More on Waiting for Superman…

I’d like to make something clear regarding my recent post on Waiting for Superman — please don’t read my post thinking that I’m necessarily drinking all of the Kool-Aid. I have questions and doubts just like anybody else. I don’t believe that charters and KIPP and Geoffrey Canada are the end all be all, if you will. I’m a public school teacher who believes very strongly that we need to fix our system and I believe that teachers in the public schools are doing a tremendous job, day in and day out. But I also believe that we need to accept our responsibility as well.

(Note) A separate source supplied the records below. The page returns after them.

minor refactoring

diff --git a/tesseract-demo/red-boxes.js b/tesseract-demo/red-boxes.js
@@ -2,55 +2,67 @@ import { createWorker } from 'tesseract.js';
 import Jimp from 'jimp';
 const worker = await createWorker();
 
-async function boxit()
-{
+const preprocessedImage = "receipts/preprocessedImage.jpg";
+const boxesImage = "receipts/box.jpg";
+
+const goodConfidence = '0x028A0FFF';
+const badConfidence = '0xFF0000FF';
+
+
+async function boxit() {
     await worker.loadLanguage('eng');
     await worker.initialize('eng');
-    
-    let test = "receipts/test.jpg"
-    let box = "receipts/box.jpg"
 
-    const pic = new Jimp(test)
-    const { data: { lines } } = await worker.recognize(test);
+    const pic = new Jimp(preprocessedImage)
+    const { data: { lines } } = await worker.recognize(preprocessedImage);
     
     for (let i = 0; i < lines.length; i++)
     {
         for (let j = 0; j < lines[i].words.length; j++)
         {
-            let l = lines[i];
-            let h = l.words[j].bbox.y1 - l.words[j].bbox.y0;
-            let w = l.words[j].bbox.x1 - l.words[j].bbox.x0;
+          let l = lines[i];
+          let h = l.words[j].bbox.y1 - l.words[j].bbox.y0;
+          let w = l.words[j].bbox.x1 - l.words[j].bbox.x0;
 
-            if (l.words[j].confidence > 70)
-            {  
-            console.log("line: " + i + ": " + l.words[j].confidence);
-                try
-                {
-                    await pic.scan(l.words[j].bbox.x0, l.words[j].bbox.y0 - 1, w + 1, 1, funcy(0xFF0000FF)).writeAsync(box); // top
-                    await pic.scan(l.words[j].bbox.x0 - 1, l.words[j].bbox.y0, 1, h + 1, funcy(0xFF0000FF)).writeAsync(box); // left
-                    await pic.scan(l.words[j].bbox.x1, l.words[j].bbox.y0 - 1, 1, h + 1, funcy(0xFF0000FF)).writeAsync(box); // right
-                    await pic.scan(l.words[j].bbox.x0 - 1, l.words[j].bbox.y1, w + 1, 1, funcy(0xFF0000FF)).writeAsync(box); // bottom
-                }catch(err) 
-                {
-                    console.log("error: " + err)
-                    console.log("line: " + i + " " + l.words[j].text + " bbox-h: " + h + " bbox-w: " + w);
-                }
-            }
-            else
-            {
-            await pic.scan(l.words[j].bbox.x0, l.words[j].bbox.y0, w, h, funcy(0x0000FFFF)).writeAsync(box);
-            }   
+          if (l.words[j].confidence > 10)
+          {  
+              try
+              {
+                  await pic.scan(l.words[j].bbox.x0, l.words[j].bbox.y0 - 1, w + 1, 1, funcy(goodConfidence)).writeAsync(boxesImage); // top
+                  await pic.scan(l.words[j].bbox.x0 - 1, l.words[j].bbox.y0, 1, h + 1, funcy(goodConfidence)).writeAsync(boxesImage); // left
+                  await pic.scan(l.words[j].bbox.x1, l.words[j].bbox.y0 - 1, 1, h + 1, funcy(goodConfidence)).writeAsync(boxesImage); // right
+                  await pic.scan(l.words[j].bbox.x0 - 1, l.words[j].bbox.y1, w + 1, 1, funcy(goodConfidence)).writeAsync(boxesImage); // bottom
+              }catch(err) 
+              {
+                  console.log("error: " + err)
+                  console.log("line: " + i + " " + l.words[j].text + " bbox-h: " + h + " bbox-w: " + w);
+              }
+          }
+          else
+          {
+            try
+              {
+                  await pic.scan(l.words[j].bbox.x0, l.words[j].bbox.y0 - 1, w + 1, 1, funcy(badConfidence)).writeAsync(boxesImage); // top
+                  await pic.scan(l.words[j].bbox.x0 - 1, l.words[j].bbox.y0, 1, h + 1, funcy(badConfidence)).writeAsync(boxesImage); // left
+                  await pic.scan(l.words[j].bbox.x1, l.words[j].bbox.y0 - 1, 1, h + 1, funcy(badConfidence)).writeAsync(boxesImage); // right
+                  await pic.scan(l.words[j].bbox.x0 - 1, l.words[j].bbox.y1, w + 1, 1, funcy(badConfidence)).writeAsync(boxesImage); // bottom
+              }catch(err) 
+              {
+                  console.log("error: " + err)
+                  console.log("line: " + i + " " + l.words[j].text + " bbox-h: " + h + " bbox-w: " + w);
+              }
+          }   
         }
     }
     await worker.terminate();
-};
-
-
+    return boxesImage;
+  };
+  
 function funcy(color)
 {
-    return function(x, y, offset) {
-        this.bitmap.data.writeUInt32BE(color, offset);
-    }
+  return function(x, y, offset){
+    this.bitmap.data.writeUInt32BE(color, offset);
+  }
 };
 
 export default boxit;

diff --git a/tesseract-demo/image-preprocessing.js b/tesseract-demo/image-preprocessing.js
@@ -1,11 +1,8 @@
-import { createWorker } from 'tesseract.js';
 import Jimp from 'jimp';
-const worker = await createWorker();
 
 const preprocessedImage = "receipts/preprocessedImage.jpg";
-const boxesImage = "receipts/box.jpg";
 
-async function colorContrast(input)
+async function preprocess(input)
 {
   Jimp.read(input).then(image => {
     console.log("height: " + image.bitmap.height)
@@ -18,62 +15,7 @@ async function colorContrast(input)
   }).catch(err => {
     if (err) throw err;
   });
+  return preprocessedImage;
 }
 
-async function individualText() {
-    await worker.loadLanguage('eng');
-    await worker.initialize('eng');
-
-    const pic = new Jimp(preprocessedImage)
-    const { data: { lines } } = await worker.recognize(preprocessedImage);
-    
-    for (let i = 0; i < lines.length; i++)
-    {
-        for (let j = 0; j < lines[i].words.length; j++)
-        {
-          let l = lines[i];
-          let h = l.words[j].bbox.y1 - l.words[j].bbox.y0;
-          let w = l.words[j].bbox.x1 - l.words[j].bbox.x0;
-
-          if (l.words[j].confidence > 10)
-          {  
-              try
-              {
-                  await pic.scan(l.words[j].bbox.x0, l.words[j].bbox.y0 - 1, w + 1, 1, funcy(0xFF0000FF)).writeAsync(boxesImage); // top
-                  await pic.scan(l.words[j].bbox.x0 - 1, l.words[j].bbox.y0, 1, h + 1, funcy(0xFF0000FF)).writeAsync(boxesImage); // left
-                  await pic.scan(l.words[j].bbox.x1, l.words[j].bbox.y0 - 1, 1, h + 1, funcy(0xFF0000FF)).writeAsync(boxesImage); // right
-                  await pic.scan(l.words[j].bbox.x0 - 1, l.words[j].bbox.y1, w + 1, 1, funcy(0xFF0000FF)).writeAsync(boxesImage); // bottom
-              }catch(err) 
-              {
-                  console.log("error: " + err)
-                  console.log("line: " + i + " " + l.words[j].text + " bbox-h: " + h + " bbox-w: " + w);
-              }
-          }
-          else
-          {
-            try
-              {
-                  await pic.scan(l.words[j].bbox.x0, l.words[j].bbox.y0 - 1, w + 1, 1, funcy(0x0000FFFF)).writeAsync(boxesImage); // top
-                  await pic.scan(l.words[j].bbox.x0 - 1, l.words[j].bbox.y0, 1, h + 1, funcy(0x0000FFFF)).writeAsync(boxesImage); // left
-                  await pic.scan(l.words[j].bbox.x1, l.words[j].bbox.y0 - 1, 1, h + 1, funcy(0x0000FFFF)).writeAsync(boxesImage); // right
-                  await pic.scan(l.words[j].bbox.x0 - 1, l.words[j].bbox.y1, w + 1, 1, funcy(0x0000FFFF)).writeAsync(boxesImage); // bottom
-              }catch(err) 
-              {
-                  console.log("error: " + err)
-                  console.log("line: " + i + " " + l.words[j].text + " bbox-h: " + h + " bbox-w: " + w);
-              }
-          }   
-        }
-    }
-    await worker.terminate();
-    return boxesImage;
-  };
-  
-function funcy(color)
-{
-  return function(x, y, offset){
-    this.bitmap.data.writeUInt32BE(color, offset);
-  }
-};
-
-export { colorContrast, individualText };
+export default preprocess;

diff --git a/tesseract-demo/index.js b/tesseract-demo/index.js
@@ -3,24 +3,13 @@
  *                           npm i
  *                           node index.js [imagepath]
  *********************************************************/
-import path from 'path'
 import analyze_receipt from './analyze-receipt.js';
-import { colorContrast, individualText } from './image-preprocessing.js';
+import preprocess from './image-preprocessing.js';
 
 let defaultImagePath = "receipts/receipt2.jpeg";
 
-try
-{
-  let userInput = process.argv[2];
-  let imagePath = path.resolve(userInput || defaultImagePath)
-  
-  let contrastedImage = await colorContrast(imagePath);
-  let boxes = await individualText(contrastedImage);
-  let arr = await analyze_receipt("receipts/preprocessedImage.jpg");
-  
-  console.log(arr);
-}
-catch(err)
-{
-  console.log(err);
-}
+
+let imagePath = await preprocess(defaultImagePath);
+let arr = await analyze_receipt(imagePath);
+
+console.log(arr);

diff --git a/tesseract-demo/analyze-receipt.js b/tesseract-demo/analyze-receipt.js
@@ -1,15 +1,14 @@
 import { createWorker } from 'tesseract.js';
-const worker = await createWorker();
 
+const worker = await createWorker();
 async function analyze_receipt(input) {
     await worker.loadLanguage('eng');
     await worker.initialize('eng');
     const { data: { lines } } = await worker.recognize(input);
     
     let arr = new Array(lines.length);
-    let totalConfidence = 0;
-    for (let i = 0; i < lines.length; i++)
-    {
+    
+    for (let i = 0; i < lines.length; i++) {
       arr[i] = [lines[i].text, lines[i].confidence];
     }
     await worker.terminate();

I’ve received a couple emails since my post which have been critical of the stance that I’ve taken concerning the dismissal of bad teachers. I’d like to clarify my position, just to make sure that it’s completely understood. I believe that once a struggling teacher has been identified (and I believe this is done through observations, not simply the result of test scores), he deserves all the help a district has to correct the problems. I believe that should this teacher not make the necessary improvements — and the commitment necessary for our profession — then the employer should be permitted to work to remove him. I don’t believe that this teacher should be able to hide behind tenure whatsoever, but I do believe in due process. For some reason, this was misunderstood in my last post.

In addition, I am a supporter of our unions; I grew up in a union household and was taught their value early on. I am also a building representative and have had the opportunity to work alongside men and women who tirelessly work to make our working conditions better. Their job is underappreciated and there are times I wonder why they put themselves through the trouble. Selflessly, there are people working in our unions every single day to help us in the classroom. I will never believe that a failing teacher who refuses to work to get better and show improvement, however, should be retained just because of having taught for two to three years.

Our clientele is simply too precious to allow this to happen. There are Daisy’s and Bianca’s and Anthony’s and Emily’s and Francisco’s in each and every school in our country. We must strive to make sure that each one of our clients isn’t forced to enter a high stakes lottery by necessity – but the choice should still be there.

There’s not a doubt in my mind that I will be referring to this film in future posts — if nothing else, the film has affected me in this manner — we need to address these issues, and if it serves as a rallying cry for the incredible professionals in our industry, then so be it.